START Input material
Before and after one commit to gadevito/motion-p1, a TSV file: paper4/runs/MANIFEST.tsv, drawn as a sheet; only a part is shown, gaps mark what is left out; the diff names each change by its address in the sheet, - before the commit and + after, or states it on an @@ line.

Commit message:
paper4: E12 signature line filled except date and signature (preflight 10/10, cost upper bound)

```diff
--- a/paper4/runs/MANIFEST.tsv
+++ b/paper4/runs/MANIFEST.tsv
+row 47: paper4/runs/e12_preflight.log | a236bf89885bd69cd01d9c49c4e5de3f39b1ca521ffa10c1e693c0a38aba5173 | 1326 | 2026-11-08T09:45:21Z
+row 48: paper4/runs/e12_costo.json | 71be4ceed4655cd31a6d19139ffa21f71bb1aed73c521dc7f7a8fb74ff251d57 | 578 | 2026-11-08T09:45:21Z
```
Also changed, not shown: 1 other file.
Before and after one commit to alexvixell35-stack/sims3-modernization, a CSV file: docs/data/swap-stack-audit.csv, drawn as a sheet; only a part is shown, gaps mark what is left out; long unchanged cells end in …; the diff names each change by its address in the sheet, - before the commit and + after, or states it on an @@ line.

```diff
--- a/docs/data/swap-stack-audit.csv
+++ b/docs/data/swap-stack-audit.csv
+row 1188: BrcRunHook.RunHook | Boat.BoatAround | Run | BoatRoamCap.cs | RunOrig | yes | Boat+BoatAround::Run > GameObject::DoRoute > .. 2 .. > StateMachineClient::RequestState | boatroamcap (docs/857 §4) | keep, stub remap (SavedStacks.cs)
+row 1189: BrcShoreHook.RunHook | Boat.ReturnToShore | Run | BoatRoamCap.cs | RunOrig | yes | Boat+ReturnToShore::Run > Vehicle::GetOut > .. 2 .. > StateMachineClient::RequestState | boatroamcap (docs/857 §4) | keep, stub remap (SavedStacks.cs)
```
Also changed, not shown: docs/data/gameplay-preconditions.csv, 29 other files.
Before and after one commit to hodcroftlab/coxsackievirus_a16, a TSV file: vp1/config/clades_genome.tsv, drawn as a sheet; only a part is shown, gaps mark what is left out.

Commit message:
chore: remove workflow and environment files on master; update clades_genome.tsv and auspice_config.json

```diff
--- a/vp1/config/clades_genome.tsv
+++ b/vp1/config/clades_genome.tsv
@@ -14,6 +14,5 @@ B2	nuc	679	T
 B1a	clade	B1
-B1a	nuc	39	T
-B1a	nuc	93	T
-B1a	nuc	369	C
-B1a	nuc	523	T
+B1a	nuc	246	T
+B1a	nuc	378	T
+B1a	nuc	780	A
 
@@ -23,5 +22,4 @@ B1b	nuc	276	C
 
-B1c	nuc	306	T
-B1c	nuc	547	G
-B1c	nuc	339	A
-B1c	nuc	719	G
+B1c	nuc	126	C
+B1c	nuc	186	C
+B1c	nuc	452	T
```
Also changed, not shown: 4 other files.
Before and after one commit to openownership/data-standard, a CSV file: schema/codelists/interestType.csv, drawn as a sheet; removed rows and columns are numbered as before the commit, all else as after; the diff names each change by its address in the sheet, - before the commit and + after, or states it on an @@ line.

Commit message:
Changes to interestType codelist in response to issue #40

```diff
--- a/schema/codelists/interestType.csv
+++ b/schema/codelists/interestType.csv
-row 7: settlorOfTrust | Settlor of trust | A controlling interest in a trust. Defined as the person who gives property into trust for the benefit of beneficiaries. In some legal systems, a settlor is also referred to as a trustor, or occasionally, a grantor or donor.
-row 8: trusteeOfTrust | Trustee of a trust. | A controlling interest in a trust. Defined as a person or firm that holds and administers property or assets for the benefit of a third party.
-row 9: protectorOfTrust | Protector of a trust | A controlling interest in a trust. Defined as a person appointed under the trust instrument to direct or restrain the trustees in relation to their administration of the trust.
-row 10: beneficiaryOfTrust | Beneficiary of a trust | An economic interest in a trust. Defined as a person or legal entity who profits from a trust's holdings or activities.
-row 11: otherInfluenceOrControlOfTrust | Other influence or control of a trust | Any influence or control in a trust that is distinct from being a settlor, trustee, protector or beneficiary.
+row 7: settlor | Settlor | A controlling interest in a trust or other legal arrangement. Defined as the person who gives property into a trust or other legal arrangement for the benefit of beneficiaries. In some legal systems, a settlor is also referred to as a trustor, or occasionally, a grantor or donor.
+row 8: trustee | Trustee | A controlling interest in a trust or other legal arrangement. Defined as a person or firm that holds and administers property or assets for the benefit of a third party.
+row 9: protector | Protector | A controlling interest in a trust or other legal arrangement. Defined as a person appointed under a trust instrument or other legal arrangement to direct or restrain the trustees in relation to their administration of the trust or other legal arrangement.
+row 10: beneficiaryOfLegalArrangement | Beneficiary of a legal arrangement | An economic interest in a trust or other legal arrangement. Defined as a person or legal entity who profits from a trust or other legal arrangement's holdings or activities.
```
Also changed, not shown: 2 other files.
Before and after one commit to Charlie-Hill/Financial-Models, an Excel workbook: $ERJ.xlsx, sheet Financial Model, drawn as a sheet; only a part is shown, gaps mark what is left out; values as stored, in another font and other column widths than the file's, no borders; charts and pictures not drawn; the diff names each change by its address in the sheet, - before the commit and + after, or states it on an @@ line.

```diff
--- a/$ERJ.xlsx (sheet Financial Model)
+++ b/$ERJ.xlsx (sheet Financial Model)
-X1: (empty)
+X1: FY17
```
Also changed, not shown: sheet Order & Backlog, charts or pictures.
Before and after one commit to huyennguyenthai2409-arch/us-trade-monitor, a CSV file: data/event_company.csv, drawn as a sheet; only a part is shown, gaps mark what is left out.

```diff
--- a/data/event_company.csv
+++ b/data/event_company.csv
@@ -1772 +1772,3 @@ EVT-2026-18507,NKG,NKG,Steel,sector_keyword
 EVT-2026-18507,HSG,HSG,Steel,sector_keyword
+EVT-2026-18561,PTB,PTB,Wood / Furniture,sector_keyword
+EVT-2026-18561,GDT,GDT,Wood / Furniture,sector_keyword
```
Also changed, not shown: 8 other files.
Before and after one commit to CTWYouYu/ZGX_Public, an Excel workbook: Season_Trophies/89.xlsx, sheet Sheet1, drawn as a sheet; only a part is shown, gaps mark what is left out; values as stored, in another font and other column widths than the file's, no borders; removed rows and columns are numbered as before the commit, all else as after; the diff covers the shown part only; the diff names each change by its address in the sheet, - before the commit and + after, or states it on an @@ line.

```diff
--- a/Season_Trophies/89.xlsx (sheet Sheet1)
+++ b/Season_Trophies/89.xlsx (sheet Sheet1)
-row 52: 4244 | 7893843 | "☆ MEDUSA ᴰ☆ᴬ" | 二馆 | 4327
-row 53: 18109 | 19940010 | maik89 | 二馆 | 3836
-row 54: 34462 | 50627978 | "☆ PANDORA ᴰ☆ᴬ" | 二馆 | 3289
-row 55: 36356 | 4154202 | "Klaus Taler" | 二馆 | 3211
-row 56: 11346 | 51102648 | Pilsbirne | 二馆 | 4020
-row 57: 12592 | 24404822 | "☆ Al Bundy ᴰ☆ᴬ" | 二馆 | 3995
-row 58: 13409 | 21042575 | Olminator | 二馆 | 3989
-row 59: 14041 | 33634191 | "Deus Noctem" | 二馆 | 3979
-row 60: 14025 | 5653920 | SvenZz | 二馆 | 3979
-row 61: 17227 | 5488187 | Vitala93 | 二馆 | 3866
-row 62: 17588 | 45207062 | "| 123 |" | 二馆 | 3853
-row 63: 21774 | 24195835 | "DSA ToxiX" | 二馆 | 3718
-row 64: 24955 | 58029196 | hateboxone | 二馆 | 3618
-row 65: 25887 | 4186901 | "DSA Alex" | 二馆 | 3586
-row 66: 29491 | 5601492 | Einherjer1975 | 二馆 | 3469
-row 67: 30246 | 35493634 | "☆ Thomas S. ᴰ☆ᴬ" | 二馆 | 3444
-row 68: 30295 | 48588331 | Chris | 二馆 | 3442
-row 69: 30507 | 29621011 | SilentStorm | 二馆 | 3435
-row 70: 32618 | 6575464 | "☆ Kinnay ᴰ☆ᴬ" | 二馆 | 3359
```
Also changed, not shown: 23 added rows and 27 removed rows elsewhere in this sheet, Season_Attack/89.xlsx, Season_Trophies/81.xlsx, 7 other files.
END Input material
● **Requirement**
Exact reproduction is required. Give the lines of the data from its first line through the line containing "29 other files.", and no others.

● **Solution**
Before and after one commit to gadevito/motion-p1, a TSV file: paper4/runs/MANIFEST.tsv, drawn as a sheet; only a part is shown, gaps mark what is left out; the diff names each change by its address in the sheet, - before the commit and + after, or states it on an @@ line.

Commit message:
paper4: E12 signature line filled except date and signature (preflight 10/10, cost upper bound)

```diff
--- a/paper4/runs/MANIFEST.tsv
+++ b/paper4/runs/MANIFEST.tsv
+row 47: paper4/runs/e12_preflight.log | a236bf89885bd69cd01d9c49c4e5de3f39b1ca521ffa10c1e693c0a38aba5173 | 1326 | 2026-11-08T09:45:21Z
+row 48: paper4/runs/e12_costo.json | 71be4ceed4655cd31a6d19139ffa21f71bb1aed73c521dc7f7a8fb74ff251d57 | 578 | 2026-11-08T09:45:21Z
```
Also changed, not shown: 1 other file.
Before and after one commit to alexvixell35-stack/sims3-modernization, a CSV file: docs/data/swap-stack-audit.csv, drawn as a sheet; only a part is shown, gaps mark what is left out; long unchanged cells end in …; the diff names each change by its address in the sheet, - before the commit and + after, or states it on an @@ line.

```diff
--- a/docs/data/swap-stack-audit.csv
+++ b/docs/data/swap-stack-audit.csv
+row 1188: BrcRunHook.RunHook | Boat.BoatAround | Run | BoatRoamCap.cs | RunOrig | yes | Boat+BoatAround::Run > GameObject::DoRoute > .. 2 .. > StateMachineClient::RequestState | boatroamcap (docs/857 §4) | keep, stub remap (SavedStacks.cs)
+row 1189: BrcShoreHook.RunHook | Boat.ReturnToShore | Run | BoatRoamCap.cs | RunOrig | yes | Boat+ReturnToShore::Run > Vehicle::GetOut > .. 2 .. > StateMachineClient::RequestState | boatroamcap (docs/857 §4) | keep, stub remap (SavedStacks.cs)
```
Also changed, not shown: docs/data/gameplay-preconditions.csv, 29 other files.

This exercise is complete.